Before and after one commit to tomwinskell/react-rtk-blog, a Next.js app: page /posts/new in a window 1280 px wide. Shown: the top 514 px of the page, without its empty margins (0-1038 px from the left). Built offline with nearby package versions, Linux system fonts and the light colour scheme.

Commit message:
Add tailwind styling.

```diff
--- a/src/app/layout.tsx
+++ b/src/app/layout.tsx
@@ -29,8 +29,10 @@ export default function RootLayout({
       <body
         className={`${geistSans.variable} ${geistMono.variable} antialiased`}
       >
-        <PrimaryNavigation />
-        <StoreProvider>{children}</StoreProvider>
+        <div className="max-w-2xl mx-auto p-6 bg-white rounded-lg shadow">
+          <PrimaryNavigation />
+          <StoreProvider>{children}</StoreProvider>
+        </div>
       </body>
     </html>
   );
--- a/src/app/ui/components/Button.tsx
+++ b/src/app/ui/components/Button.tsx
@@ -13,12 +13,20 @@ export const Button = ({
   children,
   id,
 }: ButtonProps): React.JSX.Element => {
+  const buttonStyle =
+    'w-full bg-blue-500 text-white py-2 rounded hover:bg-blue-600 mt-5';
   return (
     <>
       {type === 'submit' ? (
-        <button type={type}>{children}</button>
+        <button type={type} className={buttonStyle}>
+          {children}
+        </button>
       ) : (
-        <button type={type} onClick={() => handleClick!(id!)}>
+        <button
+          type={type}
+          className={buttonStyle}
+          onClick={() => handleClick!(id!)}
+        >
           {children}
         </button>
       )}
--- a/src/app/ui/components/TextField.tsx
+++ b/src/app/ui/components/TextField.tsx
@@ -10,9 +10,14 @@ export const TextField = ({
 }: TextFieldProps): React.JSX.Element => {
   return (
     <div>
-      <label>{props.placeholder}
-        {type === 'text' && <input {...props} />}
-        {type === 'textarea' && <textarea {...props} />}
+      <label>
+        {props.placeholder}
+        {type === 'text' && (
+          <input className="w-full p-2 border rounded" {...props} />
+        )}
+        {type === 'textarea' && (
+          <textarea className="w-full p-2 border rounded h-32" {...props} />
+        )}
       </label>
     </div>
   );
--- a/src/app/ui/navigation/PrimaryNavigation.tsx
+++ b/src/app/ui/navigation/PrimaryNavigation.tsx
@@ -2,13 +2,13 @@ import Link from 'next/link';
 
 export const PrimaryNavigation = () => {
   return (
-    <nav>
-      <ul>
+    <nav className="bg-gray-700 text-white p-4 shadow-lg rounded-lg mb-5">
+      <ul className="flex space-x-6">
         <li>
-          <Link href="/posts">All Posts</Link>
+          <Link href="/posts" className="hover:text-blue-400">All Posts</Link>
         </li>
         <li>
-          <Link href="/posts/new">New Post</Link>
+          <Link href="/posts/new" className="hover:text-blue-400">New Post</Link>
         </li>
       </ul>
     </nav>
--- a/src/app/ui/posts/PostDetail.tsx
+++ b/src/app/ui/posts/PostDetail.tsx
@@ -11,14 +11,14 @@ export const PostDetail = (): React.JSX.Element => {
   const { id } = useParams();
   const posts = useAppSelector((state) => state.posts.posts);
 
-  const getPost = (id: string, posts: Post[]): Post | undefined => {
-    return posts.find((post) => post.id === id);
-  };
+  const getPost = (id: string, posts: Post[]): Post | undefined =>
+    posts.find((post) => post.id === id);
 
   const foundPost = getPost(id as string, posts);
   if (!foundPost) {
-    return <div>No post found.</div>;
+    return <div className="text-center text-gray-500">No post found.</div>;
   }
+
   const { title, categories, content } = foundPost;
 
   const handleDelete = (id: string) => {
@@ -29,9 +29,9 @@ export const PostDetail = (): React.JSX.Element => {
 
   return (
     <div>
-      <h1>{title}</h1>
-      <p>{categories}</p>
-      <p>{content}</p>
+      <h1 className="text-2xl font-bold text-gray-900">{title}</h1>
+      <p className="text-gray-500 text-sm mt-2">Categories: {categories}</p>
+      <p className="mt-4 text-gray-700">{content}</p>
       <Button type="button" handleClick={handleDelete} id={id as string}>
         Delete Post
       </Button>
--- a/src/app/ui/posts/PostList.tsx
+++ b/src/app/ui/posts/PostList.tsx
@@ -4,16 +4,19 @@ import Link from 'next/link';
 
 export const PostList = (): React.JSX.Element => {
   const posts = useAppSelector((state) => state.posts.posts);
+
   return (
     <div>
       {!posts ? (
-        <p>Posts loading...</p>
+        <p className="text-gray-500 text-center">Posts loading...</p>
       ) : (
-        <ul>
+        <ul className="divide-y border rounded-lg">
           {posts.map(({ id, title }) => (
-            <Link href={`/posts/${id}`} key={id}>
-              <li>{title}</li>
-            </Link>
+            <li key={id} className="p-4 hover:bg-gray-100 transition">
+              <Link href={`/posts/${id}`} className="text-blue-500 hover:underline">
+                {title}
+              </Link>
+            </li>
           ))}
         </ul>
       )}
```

==========

Starting with the first line, give back the whole listing exactly.

Before and after one commit to tomwinskell/react-rtk-blog, a Next.js app: page /posts/new in a window 1280 px wide. Shown: the top 514 px of the page, without its empty margins (0-1038 px from the left). Built offline with nearby package versions, Linux system fonts and the light colour scheme.

Commit message:
Add tailwind styling.

```diff
--- a/src/app/layout.tsx
+++ b/src/app/layout.tsx
@@ -29,8 +29,10 @@ export default function RootLayout({
       <body
         className={`${geistSans.variable} ${geistMono.variable} antialiased`}
       >
-        <PrimaryNavigation />
-        <StoreProvider>{children}</StoreProvider>
+        <div className="max-w-2xl mx-auto p-6 bg-white rounded-lg shadow">
+          <PrimaryNavigation />
+          <StoreProvider>{children}</StoreProvider>
+        </div>
       </body>
     </html>
   );
--- a/src/app/ui/components/Button.tsx
+++ b/src/app/ui/components/Button.tsx
@@ -13,12 +13,20 @@ export const Button = ({
   children,
   id,
 }: ButtonProps): React.JSX.Element => {
+  const buttonStyle =
+    'w-full bg-blue-500 text-white py-2 rounded hover:bg-blue-600 mt-5';
   return (
     <>
       {type === 'submit' ? (
-        <button type={type}>{children}</button>
+        <button type={type} className={buttonStyle}>
+          {children}
+        </button>
       ) : (
-        <button type={type} onClick={() => handleClick!(id!)}>
+        <button
+          type={type}
+          className={buttonStyle}
+          onClick={() => handleClick!(id!)}
+        >
           {children}
         </button>
       )}
--- a/src/app/ui/components/TextField.tsx
+++ b/src/app/ui/components/TextField.tsx
@@ -10,9 +10,14 @@ export const TextField = ({
 }: TextFieldProps): React.JSX.Element => {
   return (
     <div>
-      <label>{props.placeholder}
-        {type === 'text' && <input {...props} />}
-        {type === 'textarea' && <textarea {...props} />}
+      <label>
+        {props.placeholder}
+        {type === 'text' && (
+          <input className="w-full p-2 border rounded" {...props} />
+        )}
+        {type === 'textarea' && (
+          <textarea className="w-full p-2 border rounded h-32" {...props} />
+        )}
       </label>
     </div>
   );
--- a/src/app/ui/navigation/PrimaryNavigation.tsx
+++ b/src/app/ui/navigation/PrimaryNavigation.tsx
@@ -2,13 +2,13 @@ import Link from 'next/link';
 
 export const PrimaryNavigation = () => {
   return (
-    <nav>
-      <ul>
+    <nav className="bg-gray-700 text-white p-4 shadow-lg rounded-lg mb-5">
+      <ul className="flex space-x-6">
         <li>
-          <Link href="/posts">All Posts</Link>
+          <Link href="/posts" className="hover:text-blue-400">All Posts</Link>
         </li>
         <li>
-          <Link href="/posts/new">New Post</Link>
+          <Link href="/posts/new" className="hover:text-blue-400">New Post</Link>
         </li>
       </ul>
     </nav>
--- a/src/app/ui/posts/PostDetail.tsx
+++ b/src/app/ui/posts/PostDetail.tsx
@@ -11,14 +11,14 @@ export const PostDetail = (): React.JSX.Element => {
   const { id } = useParams();
   const posts = useAppSelector((state) => state.posts.posts);
 
-  const getPost = (id: string, posts: Post[]): Post | undefined => {
-    return posts.find((post) => post.id === id);
-  };
+  const getPost = (id: string, posts: Post[]): Post | undefined =>
+    posts.find((post) => post.id === id);
 
   const foundPost = getPost(id as string, posts);
   if (!foundPost) {
-    return <div>No post found.</div>;
+    return <div className="text-center text-gray-500">No post found.</div>;
   }
+
   const { title, categories, content } = foundPost;
 
   const handleDelete = (id: string) => {
@@ -29,9 +29,9 @@ export const PostDetail = (): React.JSX.Element => {
 
   return (
     <div>
-      <h1>{title}</h1>
-      <p>{categories}</p>
-      <p>{content}</p>
+      <h1 className="text-2xl font-bold text-gray-900">{title}</h1>
+      <p className="text-gray-500 text-sm mt-2">Categories: {categories}</p>
+      <p className="mt-4 text-gray-700">{content}</p>
       <Button type="button" handleClick={handleDelete} id={id as string}>
         Delete Post
       </Button>
--- a/src/app/ui/posts/PostList.tsx
+++ b/src/app/ui/posts/PostList.tsx
@@ -4,16 +4,19 @@ import Link from 'next/link';
 
 export const PostList = (): React.JSX.Element => {
   const posts = useAppSelector((state) => state.posts.posts);
+
   return (
     <div>
       {!posts ? (
-        <p>Posts loading...</p>
+        <p className="text-gray-500 text-center">Posts loading...</p>
       ) : (
-        <ul>
+        <ul className="divide-y border rounded-lg">
           {posts.map(({ id, title }) => (
-            <Link href={`/posts/${id}`} key={id}>
-              <li>{title}</li>
-            </Link>
+            <li key={id} className="p-4 hover:bg-gray-100 transition">
+              <Link href={`/posts/${id}`} className="text-blue-500 hover:underline">
+                {title}
+              </Link>
+            </li>
           ))}
         </ul>
       )}
```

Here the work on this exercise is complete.